Friday, March 27, 2020

From anytime, anywhere, to all the time, everywhere

Many years ago (2001 in fact) I read a very insightful piece by Phil Agre: Welcome to the Always-On World. This piece has been on my mind of late as the world transitions into remote work. I am reminded of something a student once said - or rather posted in an online course I was teaching back in 2003 or so (in which I was referencing the above article). We were discussing the pros and cons about online learning, and talking about the phrase being bandied about then of the Internet enabling learning anytime, anywhere. This student said online learning is more like all the time, everywhere. 

While we all realize that working from home brings its own challenges - not to mention that it has amplified issues of accessibility, access and broader digital literacy - we are all realizing that it is important to have some boundaries, mostly time-based, but habitual as well. And in many respects learning all the time everywhere is what we do anyway. It is an apt representation of what we now call experiential learning. What the Internet adds is the connection to wider communities - communities of learning, communities of interest, and communities of practice. We are all engaging in some form of "legitimate peripheral participation" in which learning happens with our peers.

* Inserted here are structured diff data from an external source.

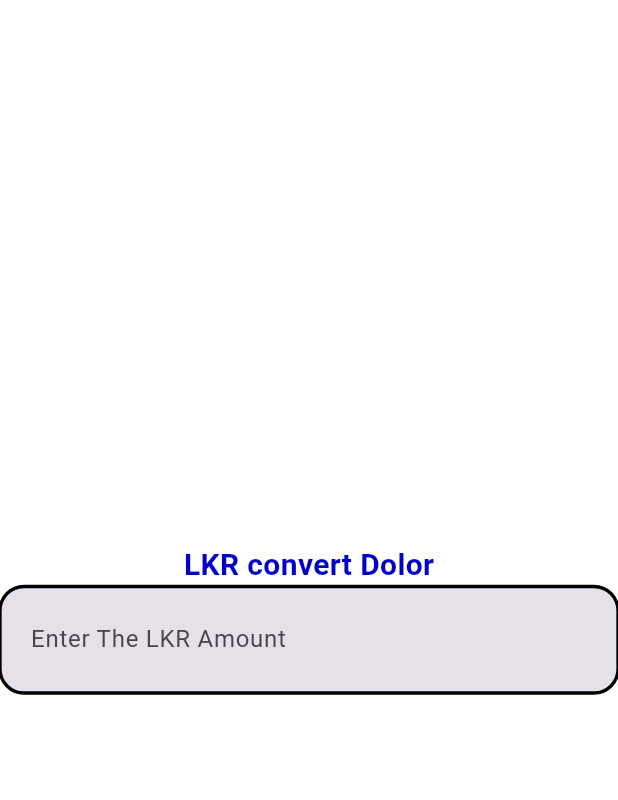
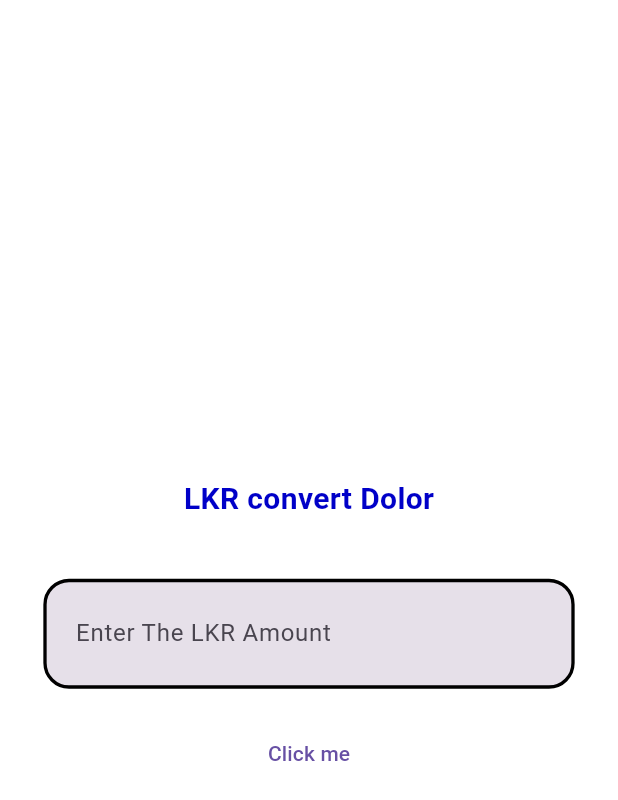
Before and after one commit to R-veesh/flutter_calApp, a Flutter app: the screen it shows after launch, on a phone screen of 412 x 824 dp. Shown: the top 800 px of the screen. Run offline on Flutter 3.47's test engine with Material 3 defaults, Android fonts, the phone set to English and light mode, and no system bars.

Commit message:
button, padding & margin

```diff
--- a/lib/WaterialPage.dart
+++ b/lib/WaterialPage.dart
@@ -45,14 +45,24 @@ class CMaterialPage extends StatelessWidget {
         child: Column(
           mainAxisAlignment: MainAxisAlignment.center,
           children: [
-            Text(
+            Container(
+              padding: const EdgeInsets.all(10),
+              margin: const EdgeInsets.all(10),
+              // color: Colors.black,
+              child: Text(
                 'LKR convert Dolor',
                 style: TextStyle(
                     fontSize: 20,
                     fontWeight: FontWeight.bold,
                     color: Color.fromARGB(255, 0, 0, 200)),
               ),
-            TextField(
+            ),
+            Container(
+              // color: Colors.black,
+              margin: const EdgeInsets.all(10),
+              child: Padding(
+                padding: const EdgeInsets.fromLTRB(20, 10, 20, 10),
+                child: TextField(
                   style: TextStyle(
                     color: Color.fromARGB(255, 38, 102, 175),
                     fontSize: 26,
@@ -105,7 +115,22 @@ class CMaterialPage extends StatelessWidget {
                     // ),
                     focusedBorder: border,
                     enabledBorder: border,
+                    // contentPadding: cri,
                   ),
+                  // keyboardType: TextInputType.number,
+                  keyboardType: TextInputType.numberWithOptions(
+                    decimal: true,
+                    // signed: true,
+                  ),
+                ),
+              ),
+            ),
+            //button
+            TextButton(
+              onPressed: () {
+                print('done');
+              },
+              child: Text('Click me'),
             ),
           ],
         ),
```
Lines whose indentation alone changed are shown as unchanged.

For those of us in post-secondary education making a wholesale transition into more online learning, as much to enable students to salvage current semesters as to scaffold the current reality into the new normal. In making this transition we have to recognize that not everything can be taught online, but we can - and we should - leverage the wider capabilities that online learning affords in order to support skills development and digital literacy more broadly.

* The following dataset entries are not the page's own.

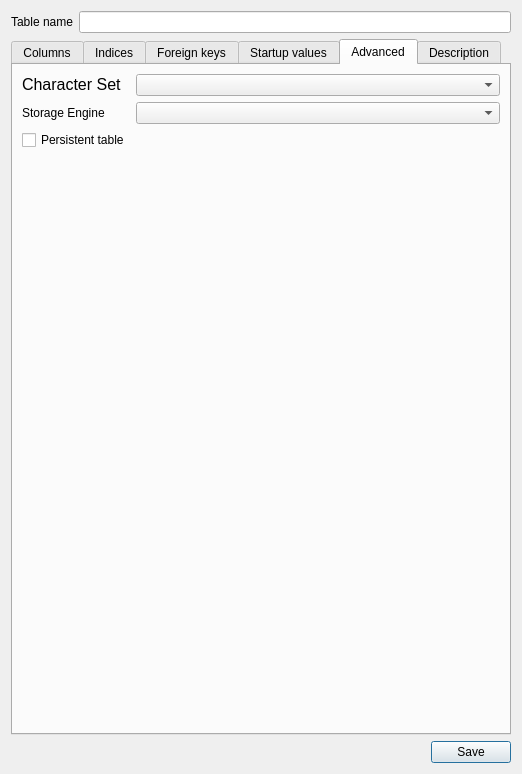
Old version of the form NewTableForm.ui in the repository fritzone/ddm.
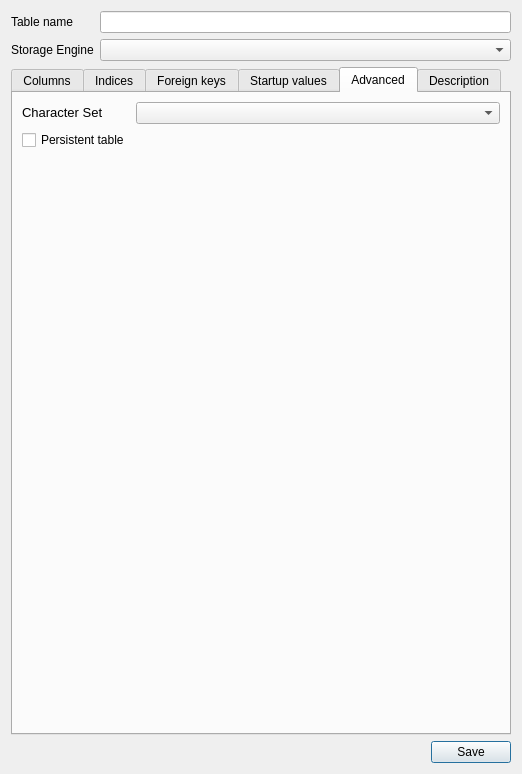
New version of the form. The open tabs and pages were chosen to show the change. Icons and pictures are not drawn.

Commit message: database engine work ... creating a new layer of abstraction to match up to MySQL's pickiness...

What changed in the file:
```diff
--- a/NewTableForm.ui
+++ b/NewTableForm.ui
@@ -16,17 +16,27 @@
   </property>
   <layout class="QVBoxLayout" name="verticalLayout">
    <item>
-    <layout class="QHBoxLayout" name="horizontalLayout">
-     <item>
+    <layout class="QFormLayout" name="formLayout_4">
+     <item row="0" column="0">
       <widget class="QLabel" name="label">
        <property name="text">
         <string>Table name</string>
        </property>
       </widget>
      </item>
-     <item>
+     <item row="0" column="1">
       <widget class="QLineEdit" name="txtTableName"/>
      </item>
+     <item row="1" column="0">
+      <widget class="QLabel" name="lblStorageEngine">
+       <property name="text">
+        <string>Storage Engine</string>
+       </property>
+      </widget>
+     </item>
+     <item row="1" column="1">
+      <widget class="QComboBox" name="cmbStorageEngine"/>
+     </item>
     </layout>
    </item>
    <item>
@@ -1075,29 +1085,19 @@
           <string>&lt;!DOCTYPE HTML PUBLIC &quot;-//W3C//DTD HTML 4.0//EN&quot; &quot;http://www.w3.org/TR/REC-html40/strict.dtd&quot;&gt;
 &lt;html&gt;&lt;head&gt;&lt;meta name=&quot;qrichtext&quot; content=&quot;1&quot; /&gt;&lt;style type=&quot;text/css&quot;&gt;
 p, li { white-space: pre-wrap; }
-&lt;/style&gt;&lt;/head&gt;&lt;body style=&quot; font-family:'Sans Serif'; font-size:12pt; font-weight:400; font-style:normal;&quot;&gt;
+&lt;/style&gt;&lt;/head&gt;&lt;body style=&quot; font-family:'Sans'; font-size:10pt; font-weight:400; font-style:normal;&quot;&gt;
 &lt;table border=&quot;0&quot; style=&quot;-qt-table-type: root; margin-top:4px; margin-bottom:4px; margin-left:4px; margin-right:4px;&quot;&gt;
 &lt;tr&gt;
 &lt;td style=&quot;border: none;&quot;&gt;
-&lt;p style=&quot; margin-top:0px; margin-bottom:0px; margin-left:0px; margin-right:0px; -qt-block-indent:0; text-indent:0px;&quot;&gt;&lt;span style=&quot; font-family:'MS Shell Dlg 2';&quot;&gt;Character Set&lt;/span&gt;&lt;/p&gt;&lt;/td&gt;&lt;/tr&gt;&lt;/table&gt;&lt;/body&gt;&lt;/html&gt;</string>
+&lt;p style=&quot; margin-top:0px; margin-bottom:0px; margin-left:0px; margin-right:0px; -qt-block-indent:0; text-indent:0px;&quot;&gt;&lt;span style=&quot; font-family:'Sans Serif';&quot;&gt;Character Set&lt;/span&gt;&lt;/p&gt;&lt;/td&gt;&lt;/tr&gt;&lt;/table&gt;&lt;/body&gt;&lt;/html&gt;</string>
          </property>
         </widget>
        </item>
        <item row="0" column="1">
         <widget class="QComboBox" name="cmbCharacterSets"/>
        </item>
-       <item row="5" column="0">
-        <widget class="QLabel" name="label_3">
-         <property name="text">
-          <string>Storage Engine</string>
-         </property>
-        </widget>
-       </item>
-       <item row="5" column="1">
-        <widget class="QComboBox" name="comboBox"/>
-       </item>
-       <item row="6" column="0">
-        <widget class="QCheckBox" name="checkBox">
+       <item row="1" column="0">
+        <widget class="QCheckBox" name="chkPersistent">
          <property name="statusTip">
           <string>This table is not updated when the application runs.</string>
          </property>
```
Left out of the diff: 93 changed lines with no effect on the pictures. The commit also changes 17 other files.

This means we need to engage the cognitive, affective and psychomotor learning modalities, to help learners move from head, to heart to hand - to link thinking, with doing, and to do so with care.

I've been working on updating a model of flexible learning developed via research on this topic over the past couple of decades.

Diagram showing a circular model of flexible learning, connecting the conspicuous contribution of the academic enterprise with community learning and in situ making.

Monday, March 23, 2020

The skills that are in high demand are those most difficult to teach online

Global pandemic planning has led to emphasis on online learning to ensure that students can continue to learn and finish the current term. But maker skills, which are now more than ever in demand, are the most difficult to teach online. This conundrum underlies the transition to a new, social-distancing normal.

The current crisis has amplified a downside of globalization: the interconnectivity of market production has for the past several decades led to the hollowing out of manufacturing capability. Since the early years of the last decade there have been calls for and moves toward a reshoring of manufacturing--largely a result of a lack of jobs and the social risks of insufficient employment for large swathes of the population. This in turn has led to a commensurate focus on the skills and competencies associated with being able to build and make things. And herein lies the main irony of where we are in education: the skills that are in high demand are those most difficult to teach online.

As the global community starts to grasp the magnitude of the challenges we are collectively facing those of us in universities and colleges are starting to plan for unknown event horizons, including when to restart in-person instruction. While it is not feasible to think that whole societies can remain in socially distant quasi-isolation indefinitely, we are witnessing a wholesale move towards more online, distributed, or flexible teaching and learning. This means thinking through how we can translate educational outcomes adapted for distributed teaching and learning. It also means figuring how we might prioritize programming to account for and accommodate those whose programs have been disrupted. We'll need to work out the best means to stage online back into in-person engagements, and to adapt in situ learning to the inevitable new guidelines or rules around social distancing.

Throughout this it occurs to me that those same goals of globalization--of distributing the means of production to lower cost regions--has led to precisely some of the problems we face in online education. Everything from engineering to design to health care will have to adapt in the short term, which may lead to positive changes over the long term. Now is the time to focus on how effective pedagogy can drive the use of any technology, and to heed the decades of research into teaching and learning, particularly as mediated through technologies like the Internet.